Image comparison data:
-- -- --

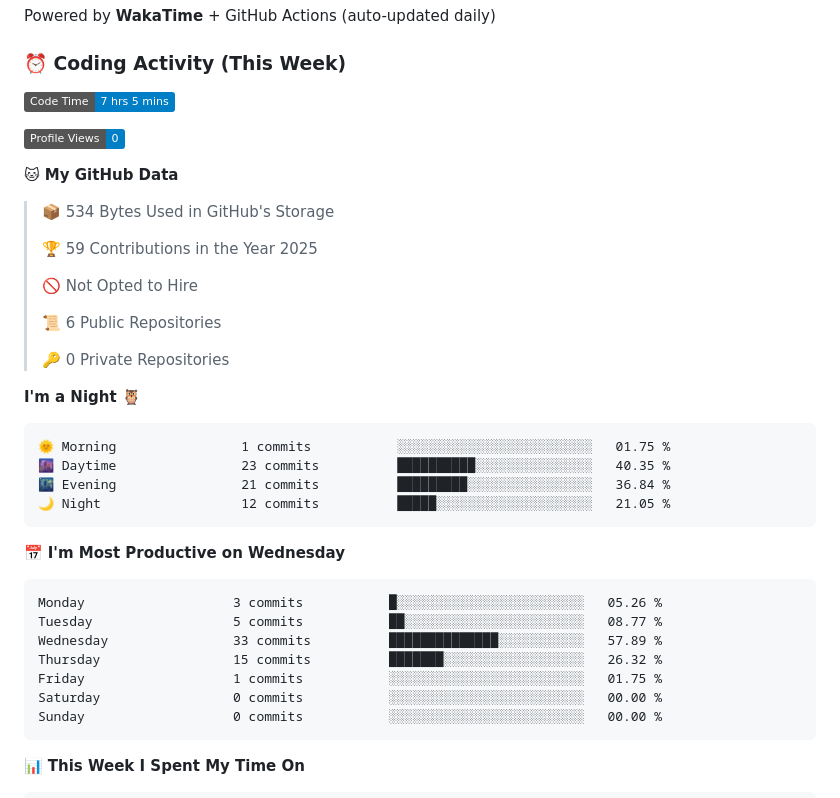
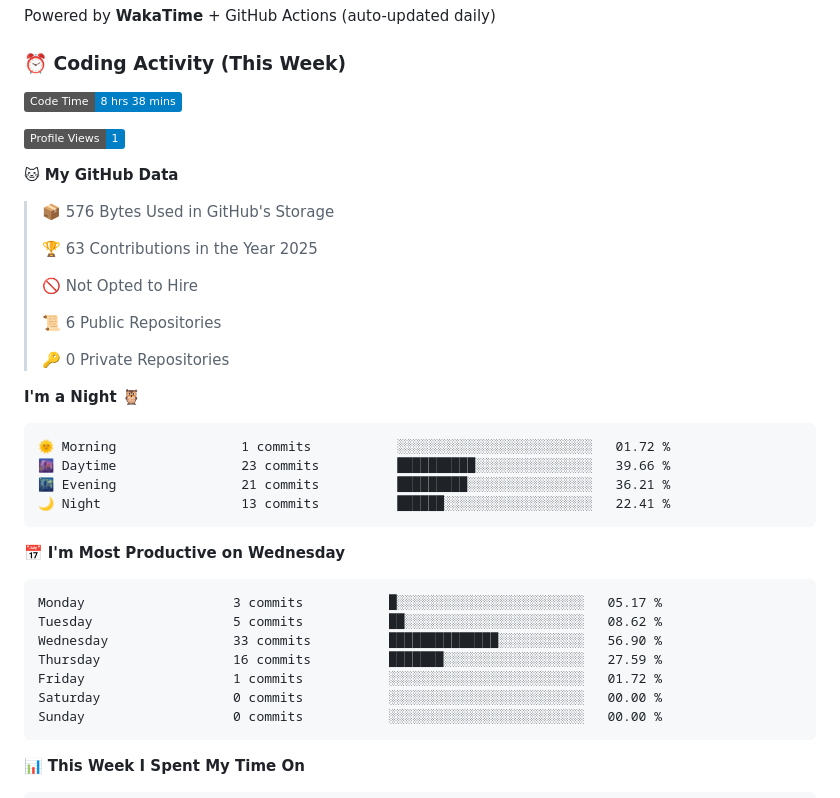
Before and after one commit to h4m1dr/h4m1dr, a Markdown page: README.md, the part around one of its changes. Drawn GitHub-style; badges without logos.

Commit message:
chore: update WakaTime stats

````diff
--- a/README.md
+++ b/README.md
@@ -89,15 +89,15 @@ Powered by **WakaTime** + GitHub Actions (auto-updated daily)
 ### ⏰ Coding Activity (This Week)
 
 <!--START_SECTION:waka-->
-![Code Time](http://img.shields.io/badge/Code%20Time-7%20hrs%205%20mins-blue)
+![Code Time](http://img.shields.io/badge/Code%20Time-8%20hrs%2038%20mins-blue)
 
-![Profile Views](http://img.shields.io/badge/Profile%20Views-0-blue)
+![Profile Views](http://img.shields.io/badge/Profile%20Views-1-blue)
 
 **🐱 My GitHub Data**
 
-> 📦 534 Bytes Used in GitHub's Storage
+> 📦 576 Bytes Used in GitHub's Storage
  >
-> 🏆 59 Contributions in the Year 2025
+> 🏆 63 Contributions in the Year 2025
  >
 > 🚫 Not Opted to Hire
  >
@@ -108,19 +108,19 @@ Powered by **WakaTime** + GitHub Actions (auto-updated daily)
 **I'm a Night 🦉**
 
 ```text
-🌞 Morning                1 commits           ░░░░░░░░░░░░░░░░░░░░░░░░░   01.75 %
-🌆 Daytime                23 commits          ██████████░░░░░░░░░░░░░░░   40.35 %
-🌃 Evening                21 commits          █████████░░░░░░░░░░░░░░░░   36.84 %
-🌙 Night                  12 commits          █████░░░░░░░░░░░░░░░░░░░░   21.05 %
+🌞 Morning                1 commits           ░░░░░░░░░░░░░░░░░░░░░░░░░   01.72 %
+🌆 Daytime                23 commits          ██████████░░░░░░░░░░░░░░░   39.66 %
+🌃 Evening                21 commits          █████████░░░░░░░░░░░░░░░░   36.21 %
+🌙 Night                  13 commits          ██████░░░░░░░░░░░░░░░░░░░   22.41 %
 ```
 📅 **I'm Most Productive on Wednesday**
 
 ```text
-Monday                   3 commits           █░░░░░░░░░░░░░░░░░░░░░░░░   05.26 %
-Tuesday                  5 commits           ██░░░░░░░░░░░░░░░░░░░░░░░   08.77 %
-Wednesday                33 commits          ██████████████░░░░░░░░░░░   57.89 %
-Thursday                 15 commits          ███████░░░░░░░░░░░░░░░░░░   26.32 %
-Friday                   1 commits           ░░░░░░░░░░░░░░░░░░░░░░░░░   01.75 %
+Monday                   3 commits           █░░░░░░░░░░░░░░░░░░░░░░░░   05.17 %
+Tuesday                  5 commits           ██░░░░░░░░░░░░░░░░░░░░░░░   08.62 %
+Wednesday                33 commits          ██████████████░░░░░░░░░░░   56.90 %
+Thursday                 16 commits          ███████░░░░░░░░░░░░░░░░░░   27.59 %
+Friday                   1 commits           ░░░░░░░░░░░░░░░░░░░░░░░░░   01.72 %
 Saturday                 0 commits           ░░░░░░░░░░░░░░░░░░░░░░░░░   00.00 %
 Sunday                   0 commits           ░░░░░░░░░░░░░░░░░░░░░░░░░   00.00 %
 ```
````
Also changed, not shown: other parts of README.md (+2 -2 lines), assets/bar_graph.png.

-- -- --

Work item: Determine how many lines of the records hold the word "WakaTime", giving only that number.

Answer space: 3